Dear Faculty, Staff and Students:
On March 14, Governor Bill Haslam presented his proposed 2012 budget to the General Assembly. During this legislative session, our State representatives will propose amendments to the Governor’s budget, particularly from the education and finance committees of the House and Senate. The Tennessee Board of Regents (TBR) met last week to discuss the budget implications for the University of Memphis and other higher education institutions. Below are some of the main points from Governor Haslam’s proposed budget and from TBR. In addition to this brief e-mail communication, we will have two open forum sessions, April 25th at 2:00 p.m. in the Fogelman Classroom Building, Room 125 and April 26th at 9:00 a.m. in the University Center, Room 340 - the Memphis Room, to discuss our responses to the budget concerns.

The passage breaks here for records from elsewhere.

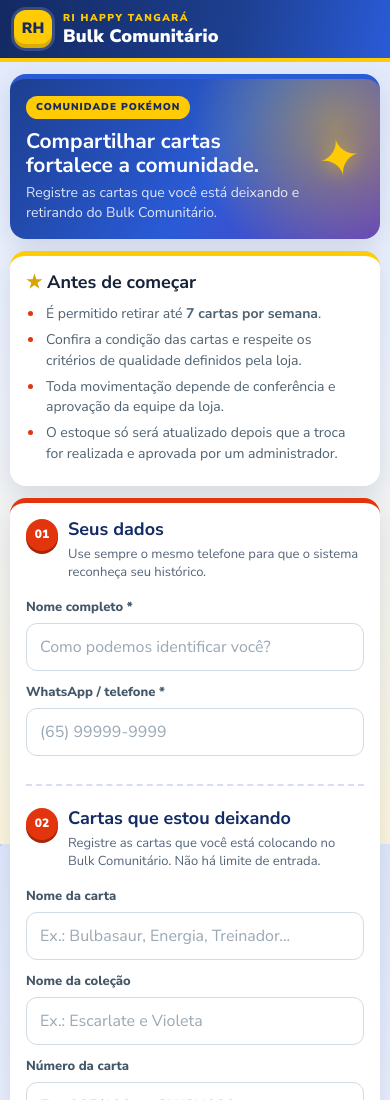
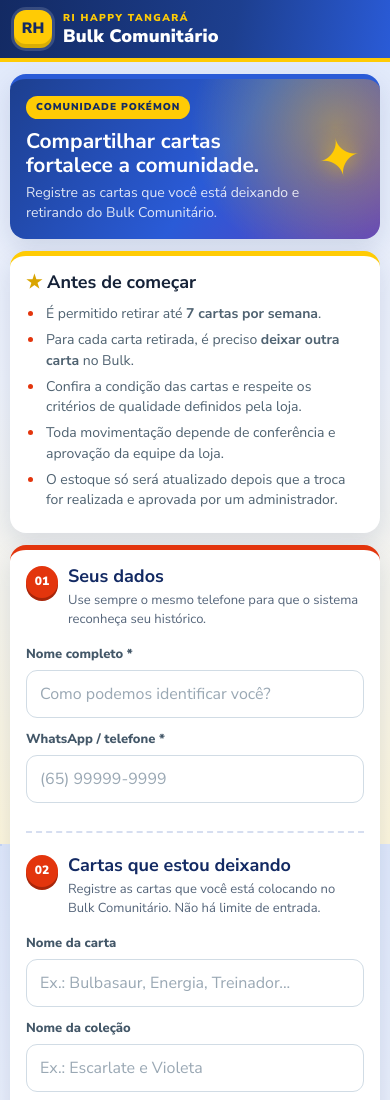
Before and after one commit to rihappytangara/bulk-comunitario, a plain HTML site: page index.html in a window 390 px wide. Shown: the top 1100 px of the page. Drawn offline with Linux system fonts and the light colour scheme.

Commit message:
Exige deixar pelo menos a mesma quantidade de cartas que retira
- Validação no site (mensagem e aviso 'faltam N' na barra fixa)
- Validação no servidor (Code.gs), que não pode ser contornada
- Nova regra exibida em 'Antes de começar'

Co-Authored-By: Claude Opus 5.5 <noreply@anthropic.com>
Claude-Session: https://claude.ai/code/session_0185Qov9vMKjSFNdz92LzKMZ

```diff
--- a/app.js
+++ b/app.js
@@ -458,7 +458,12 @@
     const inn = total("deposit");
     $("bar-withdraw").textContent = out;
     $("bar-deposit").textContent = inn;
-    bar.classList.toggle("full", out >= (cfg.WEEKLY_LIMIT || 7));
+    bar.classList.toggle("full", out >= (cfg.WEEKLY_LIMIT || 7) && inn >= out);
+    const missing = Math.max(0, out - inn);
+    bar.classList.toggle("missing", missing > 0);
+    $("bar-deposit").parentElement.innerHTML = missing
+      ? `<span id="bar-deposit">${inn}</span> para deixar · faltam ${missing}`
+      : `<span id="bar-deposit">${inn}</span> para deixar`;
     const show = (out + inn) > 0 && !form.hidden && !submitAreaVisible;
     bar.hidden = !show;
     document.body.classList.toggle("has-action-bar", show);
@@ -641,7 +646,9 @@
     if (p.name.length < 3) return "Informe seu nome completo.";
     if (p.phone.length < 10) return "Informe um telefone válido com DDD.";
     if (!p.withdrawals.length && !p.deposits.length) return "Adicione pelo menos uma carta para registrar a movimentação.";
-    if (p.withdrawals.reduce((s,c)=>s+c.quantity,0) > 7) return "Você pode selecionar no máximo 7 cartas para retirar nesta movimentação.";
+    const out = p.withdrawals.reduce((s,c)=>s+c.quantity,0), inn = p.deposits.reduce((s,c)=>s+c.quantity,0);
+    if (out > 7) return "Você pode selecionar no máximo 7 cartas para retirar nesta movimentação.";
+    if (out > inn) return "Para retirar " + out + " carta(s), você precisa deixar pelo menos " + out + ". Faltam " + (out - inn) + " carta(s) em \"Cartas que estou deixando\".";
     if (!p.declaration) return "É necessário confirmar a declaração sobre a qualidade das cartas.";
     if (!cfg.APPS_SCRIPT_URL || cfg.APPS_SCRIPT_URL.includes("COLE_AQUI")) return "O site ainda não foi conectado ao Google Apps Script. Consulte o arquivo README.";
     return "";
--- a/index.html
+++ b/index.html
@@ -30,6 +30,7 @@
       <h2>Antes de começar</h2>
       <ul>
         <li>É permitido retirar até <strong>7 cartas por semana</strong>.</li>
+        <li>Para cada carta retirada, é preciso <strong>deixar outra carta</strong> no Bulk.</li>
         <li>Confira a condição das cartas e respeite os critérios de qualidade definidos pela loja.</li>
         <li>Toda movimentação depende de conferência e aprovação da equipe da loja.</li>
         <li>O estoque só será atualizado depois que a troca for realizada e aprovada por um administrador.</li>
--- a/style.css
+++ b/style.css
@@ -337,3 +337,4 @@ input:focus,select:focus{border-color:var(--royal);box-shadow:0 0 0 3px rgba(42,
 }
 .add-button:disabled:not(.added){background:#e4e8f0;color:#7a8699}
 .load-more{display:block;width:100%;margin-top:10px;background:#fff}
+.action-bar.missing .action-bar-info small{color:var(--ember);font-weight:800}
```
Also changed, not shown: 1 other file.
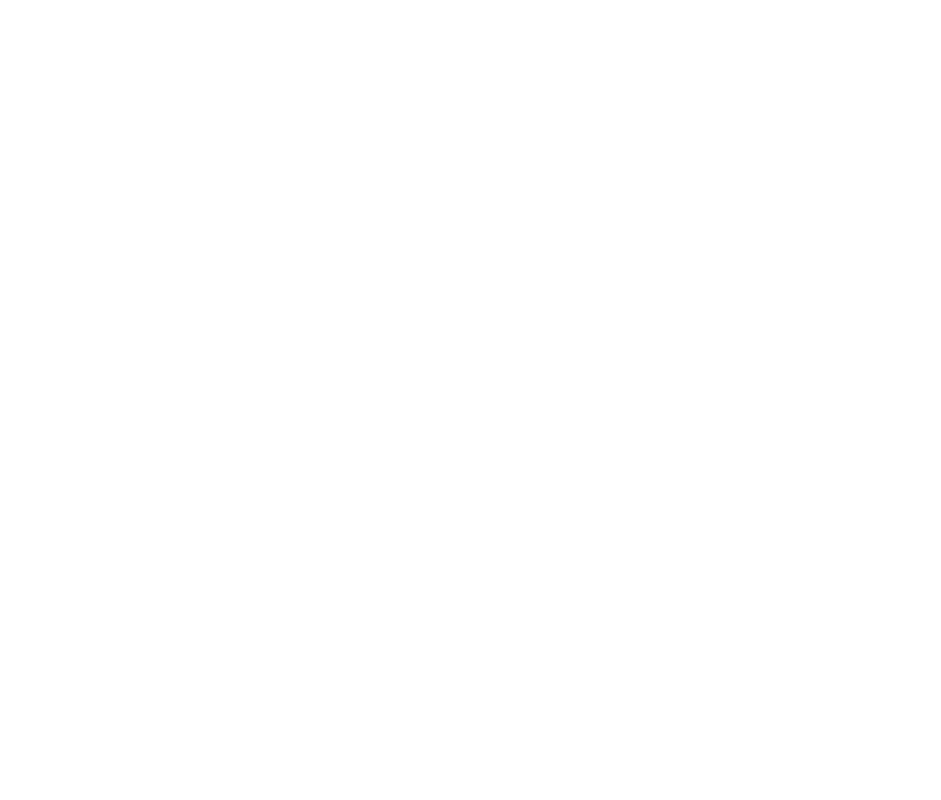
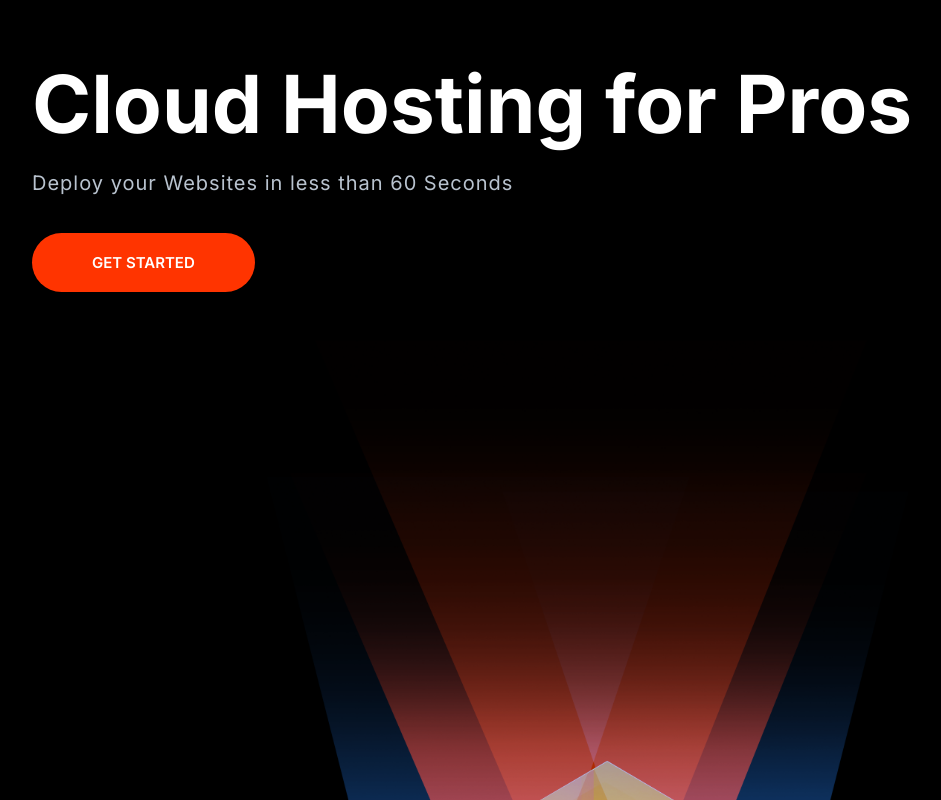
Before and after one commit to MaxwellFZ07/practice-moshified, a plain HTML site: page index.html in a window 1280 px wide. Shown: the top 800 px of the page, without its empty margins (38-979 px from the left). Drawn offline with Linux system fonts and the light colour scheme.

Commit message:
hero component

```diff
--- a/css/styles.css
+++ b/css/styles.css
@@ -32,6 +32,7 @@ body {
 h1, h2, h3 {
     color: var(--color-headings);
     margin-bottom: 1rem;
+    line-height: 1.1;
 }
 
 h1 {
@@ -600,7 +601,6 @@ a {
 .block {
     --padding-vertical: 6rem;
     padding: var(--padding-vertical) 2rem;
-    border: 2px solid red;
 }
 
 .block__header {
@@ -691,3 +691,27 @@ a {
         opacity: 1;
     }
 }
+
+/* Hero */
+
+.hero__tagline {
+    font-size: 2rem;
+    color: #b9c3cf;
+    letter-spacing: 1px;
+    margin: 2rem 0 5rem;
+}
+
+.hero__image {
+    width: 100%;
+}
+
+.hero {
+    clip-path: polygon(0% 0%, 100% 0%, 100% 90%, 0% 100%);
+}
+
+@media screen and (min-width: 768px) {
+    .hero__content {
+        text-align: left;
+        align-self: center;
+    }
+}
--- a/index.html
+++ b/index.html
@@ -22,6 +22,18 @@
     <link rel="stylesheet" href="css/styles.css" />
   </head>
   <body>
+    <section class="block block--dark block--skewed-left hero">
+      <div class="container grid grid-1x2">
+        <header class="block__header hero__content">
+          <h1 class="block__heading">Cloud Hosting for Pros</h1>
+          <p class="hero__tagline">
+            Deploy your Websites in less than 60 Seconds
+          </p>
+          <a href="" class="btn btn--accent btn--stretched">Get Started</a>
+        </header>
+        <img class="hero__image" src="images/banner.png" alt="" />
+      </div>
+    </section>
     <script src="js/main.js"></script>
   </body>
 </html>
```
Also changed, not shown: components/hero.html (added, +10 -0 lines).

The challenge for the University of Memphis in 2012 is to make the 2% budget reductions that the Governor is requiring. Given the uncertainty of the tax revenue collections, he has proposed a very conservative budget.
In spite of the overall budget reductions, there were some proposed increases. Salary increases, which remain our highest priority, were addressed by the Governor with an increase of 1.6%, the first increase in four years. He also proposed continuing the monthly $50 match for 401(k) retirement plans. For students, there is a proposal to adjust the Hope Lottery scholarship funds to allow funds to be used for summer school and to cap the number of hours at 120.
While the Governor and the Legislature do not set tuition, TBR will set the tuition costs after the end of the legislative session when it is known exactly how much revenue is available. We are being asked to prepare several different tuition increase scenarios.
Additional funds also are proposed for campus maintenance with $5.6M for roof replacements on several buildings, but there are no funds for capital construction of new buildings. We were pleased to receive $10M for the Memphis Research Consortium for projects at the University of Memphis and the University of Tennessee Health Science Center in conjunction with St. Jude, Bioworks, area hospitals and the medical device industry.
The question we must ask is what can we do to enhance our position in relationship to the new budget and to the formula for higher education. As we have discussed in previous campus meetings, the new funding formula will be based mostly on retention and graduation rates. We must continue to aggressively pursue increased student retention and graduation while we also grow in enrollment.
Looking forward to the next academic year 2011-2012, our strategic priorities will remain the same: keeping students on track for graduation; focusing on student recruitment and retention; and maximizing growth in areas of Nursing, Public Health and Distance Learning. We will continue to work to keep our productive research programs funded and seize opportunities in areas that lead to both funded research and enrollment growth.
For a more complete view of the planning steps and budget deadlines, please go to the Financial Planning Website at http://bf.memphis.edu/finance/budget/guidelines.php. An update of theProcess Improvement Initiatives can be found athttp://www.memphis.edu/processimprovement/.
We are very fortunate at the University of Memphis to have dedicated faculty and staff members who have been vigilant in performing their roles, even during these dire budget adjustments. I am grateful for your commitment to providing a quality education for our students. Thank you for your perseverance and dedication.
Shirley C. Raines, President